-- WHAT IS REQUIRED --
Render every entry verbatim.

-- Revision tracking records --
****
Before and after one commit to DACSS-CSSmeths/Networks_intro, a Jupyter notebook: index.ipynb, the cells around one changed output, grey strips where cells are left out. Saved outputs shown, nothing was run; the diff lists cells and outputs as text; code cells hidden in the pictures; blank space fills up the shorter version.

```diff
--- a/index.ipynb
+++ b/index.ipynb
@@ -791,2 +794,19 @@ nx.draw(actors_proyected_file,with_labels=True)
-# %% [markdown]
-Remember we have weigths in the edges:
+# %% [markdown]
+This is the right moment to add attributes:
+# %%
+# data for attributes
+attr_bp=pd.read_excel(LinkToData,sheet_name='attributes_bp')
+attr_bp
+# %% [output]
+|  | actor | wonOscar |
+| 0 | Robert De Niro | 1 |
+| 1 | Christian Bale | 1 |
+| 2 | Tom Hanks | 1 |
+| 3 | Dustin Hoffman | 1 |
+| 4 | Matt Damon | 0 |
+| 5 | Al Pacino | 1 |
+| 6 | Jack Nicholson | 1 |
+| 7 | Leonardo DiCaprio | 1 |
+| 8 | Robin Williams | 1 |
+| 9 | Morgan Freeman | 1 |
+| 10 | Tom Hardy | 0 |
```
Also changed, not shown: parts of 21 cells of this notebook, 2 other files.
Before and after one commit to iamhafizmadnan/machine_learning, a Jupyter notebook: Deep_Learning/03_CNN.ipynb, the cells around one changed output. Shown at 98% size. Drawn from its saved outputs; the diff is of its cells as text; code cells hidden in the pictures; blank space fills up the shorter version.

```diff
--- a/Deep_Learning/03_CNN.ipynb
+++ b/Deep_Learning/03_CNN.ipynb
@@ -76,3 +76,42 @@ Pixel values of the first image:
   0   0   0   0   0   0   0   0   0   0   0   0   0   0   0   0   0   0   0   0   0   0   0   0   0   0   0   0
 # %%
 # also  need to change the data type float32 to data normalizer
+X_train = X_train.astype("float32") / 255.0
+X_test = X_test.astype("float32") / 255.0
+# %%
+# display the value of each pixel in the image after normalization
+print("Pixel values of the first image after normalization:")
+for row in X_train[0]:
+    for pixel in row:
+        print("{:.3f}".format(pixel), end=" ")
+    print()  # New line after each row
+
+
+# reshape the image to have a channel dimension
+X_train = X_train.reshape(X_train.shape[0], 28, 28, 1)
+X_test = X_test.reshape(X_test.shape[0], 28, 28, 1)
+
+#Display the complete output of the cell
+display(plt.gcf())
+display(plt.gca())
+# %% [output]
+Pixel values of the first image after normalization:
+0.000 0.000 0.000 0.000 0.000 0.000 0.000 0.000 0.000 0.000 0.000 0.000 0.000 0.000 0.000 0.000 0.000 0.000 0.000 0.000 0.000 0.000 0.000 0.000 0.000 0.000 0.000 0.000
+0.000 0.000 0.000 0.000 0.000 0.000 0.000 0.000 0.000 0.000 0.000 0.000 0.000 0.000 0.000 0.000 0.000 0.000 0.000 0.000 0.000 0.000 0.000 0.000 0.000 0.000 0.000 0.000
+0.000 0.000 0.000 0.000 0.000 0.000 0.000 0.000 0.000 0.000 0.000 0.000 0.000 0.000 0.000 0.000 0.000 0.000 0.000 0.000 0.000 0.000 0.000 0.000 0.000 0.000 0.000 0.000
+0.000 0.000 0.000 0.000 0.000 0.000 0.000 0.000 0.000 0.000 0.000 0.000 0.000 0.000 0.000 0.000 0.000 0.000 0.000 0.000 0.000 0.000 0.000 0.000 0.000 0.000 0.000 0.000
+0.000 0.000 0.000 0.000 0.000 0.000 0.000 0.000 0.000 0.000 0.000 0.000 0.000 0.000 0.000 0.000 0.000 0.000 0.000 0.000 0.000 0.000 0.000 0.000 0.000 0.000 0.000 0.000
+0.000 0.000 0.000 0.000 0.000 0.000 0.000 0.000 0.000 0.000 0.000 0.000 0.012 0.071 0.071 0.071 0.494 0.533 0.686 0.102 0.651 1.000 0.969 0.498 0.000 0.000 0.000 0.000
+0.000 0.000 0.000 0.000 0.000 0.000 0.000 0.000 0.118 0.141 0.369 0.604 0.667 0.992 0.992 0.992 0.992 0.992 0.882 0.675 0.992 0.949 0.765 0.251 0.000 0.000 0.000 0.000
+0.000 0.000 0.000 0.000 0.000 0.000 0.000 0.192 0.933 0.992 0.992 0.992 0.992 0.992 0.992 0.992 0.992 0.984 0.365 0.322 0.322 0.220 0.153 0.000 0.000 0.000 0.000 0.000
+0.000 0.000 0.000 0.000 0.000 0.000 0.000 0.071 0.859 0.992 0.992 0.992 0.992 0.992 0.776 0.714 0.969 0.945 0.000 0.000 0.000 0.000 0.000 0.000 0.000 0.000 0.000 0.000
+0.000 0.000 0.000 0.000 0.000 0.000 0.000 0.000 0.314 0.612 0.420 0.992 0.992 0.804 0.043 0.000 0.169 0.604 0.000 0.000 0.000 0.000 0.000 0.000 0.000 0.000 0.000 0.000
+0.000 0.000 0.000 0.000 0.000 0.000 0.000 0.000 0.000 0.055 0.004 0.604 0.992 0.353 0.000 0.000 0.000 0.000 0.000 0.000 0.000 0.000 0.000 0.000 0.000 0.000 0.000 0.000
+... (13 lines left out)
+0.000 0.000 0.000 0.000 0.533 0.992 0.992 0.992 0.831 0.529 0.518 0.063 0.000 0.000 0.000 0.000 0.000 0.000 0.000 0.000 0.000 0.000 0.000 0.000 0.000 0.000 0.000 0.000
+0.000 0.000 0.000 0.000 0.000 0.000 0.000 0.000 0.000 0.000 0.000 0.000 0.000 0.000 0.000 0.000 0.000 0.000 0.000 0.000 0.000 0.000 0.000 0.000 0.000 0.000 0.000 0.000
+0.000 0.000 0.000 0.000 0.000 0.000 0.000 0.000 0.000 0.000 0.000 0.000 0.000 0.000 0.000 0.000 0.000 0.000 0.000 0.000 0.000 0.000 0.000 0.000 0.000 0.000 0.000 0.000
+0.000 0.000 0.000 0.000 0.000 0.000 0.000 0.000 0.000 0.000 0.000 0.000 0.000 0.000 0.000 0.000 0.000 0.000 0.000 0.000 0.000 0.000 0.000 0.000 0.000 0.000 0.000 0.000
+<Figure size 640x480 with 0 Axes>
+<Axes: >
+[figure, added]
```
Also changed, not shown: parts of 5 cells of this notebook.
****
-- SOLVED EXERCISE --
Before and after one commit to DACSS-CSSmeths/Networks_intro, a Jupyter notebook: index.ipynb, the cells around one changed output, grey strips where cells are left out. Saved outputs shown, nothing was run; the diff lists cells and outputs as text; code cells hidden in the pictures; blank space fills up the shorter version.

```diff
--- a/index.ipynb
+++ b/index.ipynb
@@ -791,2 +794,19 @@ nx.draw(actors_proyected_file,with_labels=True)
-# %% [markdown]
-Remember we have weigths in the edges:
+# %% [markdown]
+This is the right moment to add attributes:
+# %%
+# data for attributes
+attr_bp=pd.read_excel(LinkToData,sheet_name='attributes_bp')
+attr_bp
+# %% [output]
+|  | actor | wonOscar |
+| 0 | Robert De Niro | 1 |
+| 1 | Christian Bale | 1 |
+| 2 | Tom Hanks | 1 |
+| 3 | Dustin Hoffman | 1 |
+| 4 | Matt Damon | 0 |
+| 5 | Al Pacino | 1 |
+| 6 | Jack Nicholson | 1 |
+| 7 | Leonardo DiCaprio | 1 |
+| 8 | Robin Williams | 1 |
+| 9 | Morgan Freeman | 1 |
+| 10 | Tom Hardy | 0 |
```
Also changed, not shown: parts of 21 cells of this notebook, 2 other files.
Before and after one commit to iamhafizmadnan/machine_learning, a Jupyter notebook: Deep_Learning/03_CNN.ipynb, the cells around one changed output. Shown at 98% size. Drawn from its saved outputs; the diff is of its cells as text; code cells hidden in the pictures; blank space fills up the shorter version.

```diff
--- a/Deep_Learning/03_CNN.ipynb
+++ b/Deep_Learning/03_CNN.ipynb
@@ -76,3 +76,42 @@ Pixel values of the first image:
   0   0   0   0   0   0   0   0   0   0   0   0   0   0   0   0   0   0   0   0   0   0   0   0   0   0   0   0
 # %%
 # also  need to change the data type float32 to data normalizer
+X_train = X_train.astype("float32") / 255.0
+X_test = X_test.astype("float32") / 255.0
+# %%
+# display the value of each pixel in the image after normalization
+print("Pixel values of the first image after normalization:")
+for row in X_train[0]:
+    for pixel in row:
+        print("{:.3f}".format(pixel), end=" ")
+    print()  # New line after each row
+
+
+# reshape the image to have a channel dimension
+X_train = X_train.reshape(X_train.shape[0], 28, 28, 1)
+X_test = X_test.reshape(X_test.shape[0], 28, 28, 1)
+
+#Display the complete output of the cell
+display(plt.gcf())
+display(plt.gca())
+# %% [output]
+Pixel values of the first image after normalization:
+0.000 0.000 0.000 0.000 0.000 0.000 0.000 0.000 0.000 0.000 0.000 0.000 0.000 0.000 0.000 0.000 0.000 0.000 0.000 0.000 0.000 0.000 0.000 0.000 0.000 0.000 0.000 0.000
+0.000 0.000 0.000 0.000 0.000 0.000 0.000 0.000 0.000 0.000 0.000 0.000 0.000 0.000 0.000 0.000 0.000 0.000 0.000 0.000 0.000 0.000 0.000 0.000 0.000 0.000 0.000 0.000
+0.000 0.000 0.000 0.000 0.000 0.000 0.000 0.000 0.000 0.000 0.000 0.000 0.000 0.000 0.000 0.000 0.000 0.000 0.000 0.000 0.000 0.000 0.000 0.000 0.000 0.000 0.000 0.000
+0.000 0.000 0.000 0.000 0.000 0.000 0.000 0.000 0.000 0.000 0.000 0.000 0.000 0.000 0.000 0.000 0.000 0.000 0.000 0.000 0.000 0.000 0.000 0.000 0.000 0.000 0.000 0.000
+0.000 0.000 0.000 0.000 0.000 0.000 0.000 0.000 0.000 0.000 0.000 0.000 0.000 0.000 0.000 0.000 0.000 0.000 0.000 0.000 0.000 0.000 0.000 0.000 0.000 0.000 0.000 0.000
+0.000 0.000 0.000 0.000 0.000 0.000 0.000 0.000 0.000 0.000 0.000 0.000 0.012 0.071 0.071 0.071 0.494 0.533 0.686 0.102 0.651 1.000 0.969 0.498 0.000 0.000 0.000 0.000
+0.000 0.000 0.000 0.000 0.000 0.000 0.000 0.000 0.118 0.141 0.369 0.604 0.667 0.992 0.992 0.992 0.992 0.992 0.882 0.675 0.992 0.949 0.765 0.251 0.000 0.000 0.000 0.000
+0.000 0.000 0.000 0.000 0.000 0.000 0.000 0.192 0.933 0.992 0.992 0.992 0.992 0.992 0.992 0.992 0.992 0.984 0.365 0.322 0.322 0.220 0.153 0.000 0.000 0.000 0.000 0.000
+0.000 0.000 0.000 0.000 0.000 0.000 0.000 0.071 0.859 0.992 0.992 0.992 0.992 0.992 0.776 0.714 0.969 0.945 0.000 0.000 0.000 0.000 0.000 0.000 0.000 0.000 0.000 0.000
+0.000 0.000 0.000 0.000 0.000 0.000 0.000 0.000 0.314 0.612 0.420 0.992 0.992 0.804 0.043 0.000 0.169 0.604 0.000 0.000 0.000 0.000 0.000 0.000 0.000 0.000 0.000 0.000
+0.000 0.000 0.000 0.000 0.000 0.000 0.000 0.000 0.000 0.055 0.004 0.604 0.992 0.353 0.000 0.000 0.000 0.000 0.000 0.000 0.000 0.000 0.000 0.000 0.000 0.000 0.000 0.000
+... (13 lines left out)
+0.000 0.000 0.000 0.000 0.533 0.992 0.992 0.992 0.831 0.529 0.518 0.063 0.000 0.000 0.000 0.000 0.000 0.000 0.000 0.000 0.000 0.000 0.000 0.000 0.000 0.000 0.000 0.000
+0.000 0.000 0.000 0.000 0.000 0.000 0.000 0.000 0.000 0.000 0.000 0.000 0.000 0.000 0.000 0.000 0.000 0.000 0.000 0.000 0.000 0.000 0.000 0.000 0.000 0.000 0.000 0.000
+0.000 0.000 0.000 0.000 0.000 0.000 0.000 0.000 0.000 0.000 0.000 0.000 0.000 0.000 0.000 0.000 0.000 0.000 0.000 0.000 0.000 0.000 0.000 0.000 0.000 0.000 0.000 0.000
+0.000 0.000 0.000 0.000 0.000 0.000 0.000 0.000 0.000 0.000 0.000 0.000 0.000 0.000 0.000 0.000 0.000 0.000 0.000 0.000 0.000 0.000 0.000 0.000 0.000 0.000 0.000 0.000
+<Figure size 640x480 with 0 Axes>
+<Axes: >
+[figure, added]
```
Also changed, not shown: parts of 5 cells of this notebook.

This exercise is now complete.